Records from a collection:

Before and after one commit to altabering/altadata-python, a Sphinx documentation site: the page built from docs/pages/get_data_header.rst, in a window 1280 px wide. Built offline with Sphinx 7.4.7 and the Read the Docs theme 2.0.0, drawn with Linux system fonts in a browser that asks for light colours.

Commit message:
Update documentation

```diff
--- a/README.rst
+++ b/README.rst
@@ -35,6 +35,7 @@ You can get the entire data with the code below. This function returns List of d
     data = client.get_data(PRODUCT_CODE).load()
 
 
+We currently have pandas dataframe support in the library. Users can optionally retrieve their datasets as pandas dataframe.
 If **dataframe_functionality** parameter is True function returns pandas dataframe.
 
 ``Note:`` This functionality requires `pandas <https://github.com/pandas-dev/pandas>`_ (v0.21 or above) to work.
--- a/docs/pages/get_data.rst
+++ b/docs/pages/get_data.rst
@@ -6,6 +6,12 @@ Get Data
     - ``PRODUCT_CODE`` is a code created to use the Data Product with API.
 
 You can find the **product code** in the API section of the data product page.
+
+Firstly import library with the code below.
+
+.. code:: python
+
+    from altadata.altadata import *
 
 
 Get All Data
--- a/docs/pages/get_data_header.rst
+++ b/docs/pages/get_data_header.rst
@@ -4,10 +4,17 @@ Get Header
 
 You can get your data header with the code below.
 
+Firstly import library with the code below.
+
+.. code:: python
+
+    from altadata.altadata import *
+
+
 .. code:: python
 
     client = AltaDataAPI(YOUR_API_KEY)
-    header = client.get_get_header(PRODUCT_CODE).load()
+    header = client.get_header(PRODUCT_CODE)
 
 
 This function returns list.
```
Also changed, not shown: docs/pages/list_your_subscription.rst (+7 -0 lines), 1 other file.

--

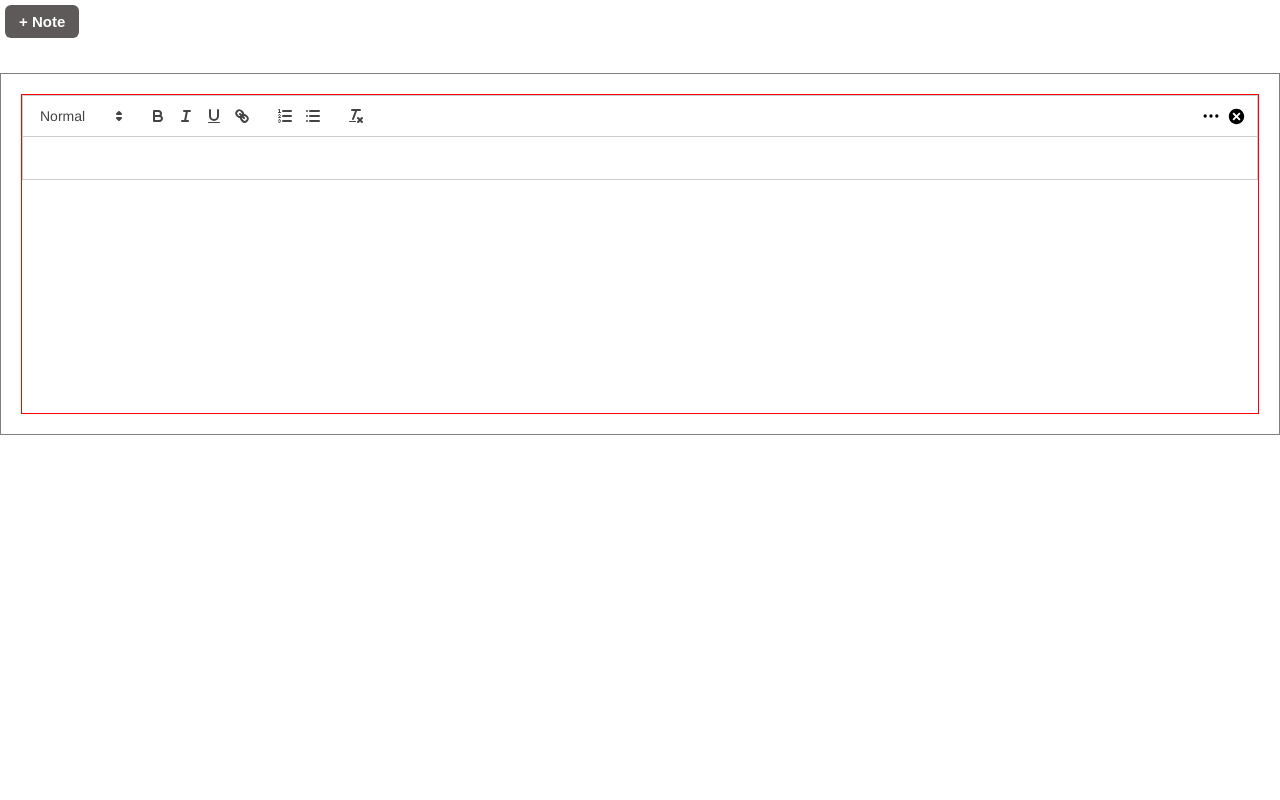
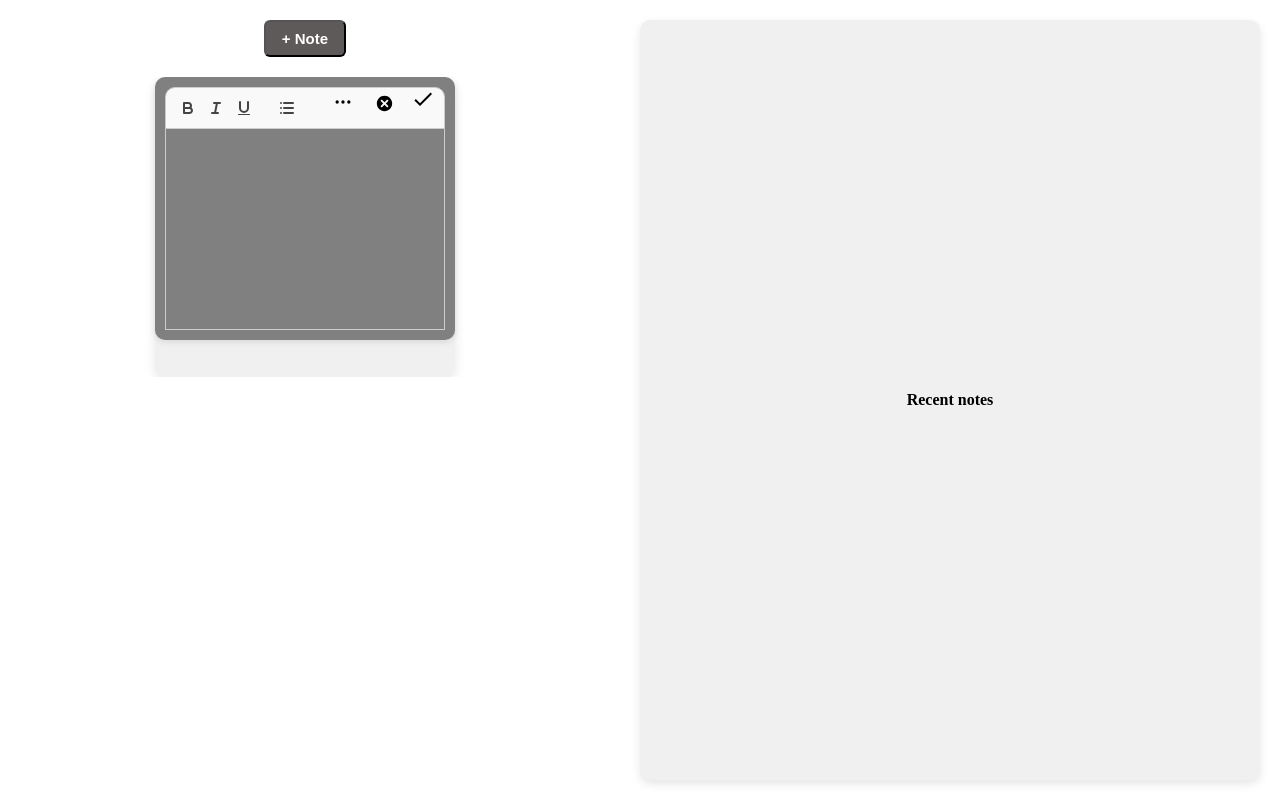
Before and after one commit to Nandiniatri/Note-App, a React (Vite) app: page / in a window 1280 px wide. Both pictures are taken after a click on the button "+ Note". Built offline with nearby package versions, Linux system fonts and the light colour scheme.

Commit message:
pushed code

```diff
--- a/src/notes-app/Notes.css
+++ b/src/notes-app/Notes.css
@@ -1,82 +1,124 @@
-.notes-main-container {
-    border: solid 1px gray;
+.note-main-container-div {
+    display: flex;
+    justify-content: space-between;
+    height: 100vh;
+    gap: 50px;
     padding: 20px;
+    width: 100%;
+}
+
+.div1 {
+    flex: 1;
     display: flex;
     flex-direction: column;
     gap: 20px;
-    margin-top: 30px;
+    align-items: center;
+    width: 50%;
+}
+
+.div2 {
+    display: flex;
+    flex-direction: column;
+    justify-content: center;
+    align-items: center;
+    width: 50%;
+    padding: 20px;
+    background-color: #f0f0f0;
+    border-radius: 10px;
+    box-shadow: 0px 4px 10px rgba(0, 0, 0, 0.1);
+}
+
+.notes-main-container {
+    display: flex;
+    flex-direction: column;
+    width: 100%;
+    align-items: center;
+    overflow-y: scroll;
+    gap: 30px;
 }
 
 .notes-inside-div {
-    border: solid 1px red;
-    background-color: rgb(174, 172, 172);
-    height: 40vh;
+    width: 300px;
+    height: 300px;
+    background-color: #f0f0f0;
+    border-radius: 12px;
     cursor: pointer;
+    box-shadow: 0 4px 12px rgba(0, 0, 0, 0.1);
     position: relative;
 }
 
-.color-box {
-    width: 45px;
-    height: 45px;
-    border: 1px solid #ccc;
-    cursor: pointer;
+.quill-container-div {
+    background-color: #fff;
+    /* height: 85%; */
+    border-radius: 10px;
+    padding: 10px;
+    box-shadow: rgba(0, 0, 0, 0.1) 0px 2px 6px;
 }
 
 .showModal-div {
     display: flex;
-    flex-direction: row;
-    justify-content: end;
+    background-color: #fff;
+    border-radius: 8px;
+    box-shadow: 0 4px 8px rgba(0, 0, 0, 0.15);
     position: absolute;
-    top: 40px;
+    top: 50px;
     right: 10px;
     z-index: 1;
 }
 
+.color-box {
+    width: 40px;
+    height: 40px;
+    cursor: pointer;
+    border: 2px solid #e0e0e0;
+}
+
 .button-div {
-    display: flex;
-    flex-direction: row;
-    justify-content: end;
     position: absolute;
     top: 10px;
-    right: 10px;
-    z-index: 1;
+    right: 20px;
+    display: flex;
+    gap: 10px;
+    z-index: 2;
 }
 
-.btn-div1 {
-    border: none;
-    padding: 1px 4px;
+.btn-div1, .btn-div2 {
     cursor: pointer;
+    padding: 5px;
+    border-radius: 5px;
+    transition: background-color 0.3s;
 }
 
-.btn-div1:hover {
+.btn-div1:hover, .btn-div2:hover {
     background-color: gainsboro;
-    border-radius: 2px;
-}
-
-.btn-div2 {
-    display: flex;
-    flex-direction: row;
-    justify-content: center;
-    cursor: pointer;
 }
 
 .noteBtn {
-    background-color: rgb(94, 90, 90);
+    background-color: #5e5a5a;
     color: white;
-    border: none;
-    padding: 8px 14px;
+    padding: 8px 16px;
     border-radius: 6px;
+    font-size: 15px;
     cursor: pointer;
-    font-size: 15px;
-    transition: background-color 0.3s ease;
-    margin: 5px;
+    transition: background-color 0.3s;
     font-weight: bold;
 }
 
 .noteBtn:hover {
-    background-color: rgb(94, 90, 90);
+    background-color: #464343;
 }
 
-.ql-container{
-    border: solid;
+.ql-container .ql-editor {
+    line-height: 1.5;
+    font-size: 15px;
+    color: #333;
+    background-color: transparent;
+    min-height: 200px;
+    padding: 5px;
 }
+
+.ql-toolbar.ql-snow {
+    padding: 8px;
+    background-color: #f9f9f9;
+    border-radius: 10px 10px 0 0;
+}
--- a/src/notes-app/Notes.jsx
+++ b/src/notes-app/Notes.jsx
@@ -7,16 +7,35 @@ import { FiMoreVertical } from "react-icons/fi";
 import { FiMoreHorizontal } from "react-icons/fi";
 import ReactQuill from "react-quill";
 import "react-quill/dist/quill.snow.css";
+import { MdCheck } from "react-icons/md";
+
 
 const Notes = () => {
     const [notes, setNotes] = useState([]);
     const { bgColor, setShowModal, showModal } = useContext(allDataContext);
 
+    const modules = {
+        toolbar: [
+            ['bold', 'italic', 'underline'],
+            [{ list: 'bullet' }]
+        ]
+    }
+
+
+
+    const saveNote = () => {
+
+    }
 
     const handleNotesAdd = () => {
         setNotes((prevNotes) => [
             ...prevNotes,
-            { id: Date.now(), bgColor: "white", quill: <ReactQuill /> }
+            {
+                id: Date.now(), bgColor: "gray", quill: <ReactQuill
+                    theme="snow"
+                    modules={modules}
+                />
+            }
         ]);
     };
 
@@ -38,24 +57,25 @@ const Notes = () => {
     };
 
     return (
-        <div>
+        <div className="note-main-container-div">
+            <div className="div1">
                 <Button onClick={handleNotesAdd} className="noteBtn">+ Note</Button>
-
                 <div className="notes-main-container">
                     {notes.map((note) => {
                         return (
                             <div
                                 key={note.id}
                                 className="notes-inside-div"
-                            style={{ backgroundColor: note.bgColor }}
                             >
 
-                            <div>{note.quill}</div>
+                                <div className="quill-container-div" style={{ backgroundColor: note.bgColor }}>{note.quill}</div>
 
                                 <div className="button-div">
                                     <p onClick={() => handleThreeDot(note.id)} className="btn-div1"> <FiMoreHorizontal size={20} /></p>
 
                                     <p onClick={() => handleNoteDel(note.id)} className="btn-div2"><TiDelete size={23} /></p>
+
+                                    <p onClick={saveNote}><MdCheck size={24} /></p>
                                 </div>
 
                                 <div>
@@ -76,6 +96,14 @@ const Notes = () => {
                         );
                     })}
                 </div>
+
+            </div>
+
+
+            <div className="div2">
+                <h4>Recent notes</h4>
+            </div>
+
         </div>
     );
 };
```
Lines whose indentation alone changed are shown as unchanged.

* * *

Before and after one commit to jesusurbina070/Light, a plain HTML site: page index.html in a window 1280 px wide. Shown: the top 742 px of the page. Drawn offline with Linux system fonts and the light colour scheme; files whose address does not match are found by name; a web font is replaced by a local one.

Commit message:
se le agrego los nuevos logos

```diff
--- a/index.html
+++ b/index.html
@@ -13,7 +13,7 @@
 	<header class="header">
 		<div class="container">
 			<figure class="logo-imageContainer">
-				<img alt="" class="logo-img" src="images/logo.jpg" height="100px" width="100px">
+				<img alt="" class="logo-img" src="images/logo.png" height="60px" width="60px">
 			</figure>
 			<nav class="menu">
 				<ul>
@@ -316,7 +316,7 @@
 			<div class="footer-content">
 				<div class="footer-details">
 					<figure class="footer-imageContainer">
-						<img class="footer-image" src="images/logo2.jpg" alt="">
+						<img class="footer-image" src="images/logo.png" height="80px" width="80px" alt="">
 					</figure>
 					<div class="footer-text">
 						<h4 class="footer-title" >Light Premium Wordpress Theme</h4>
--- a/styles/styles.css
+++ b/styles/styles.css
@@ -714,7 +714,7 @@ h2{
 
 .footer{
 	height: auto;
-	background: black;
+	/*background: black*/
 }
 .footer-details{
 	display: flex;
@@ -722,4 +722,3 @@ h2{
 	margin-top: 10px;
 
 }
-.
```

- Exercise directions
Find every line in the records that has the word "justify". Then report the count alone.

- Response to this task
5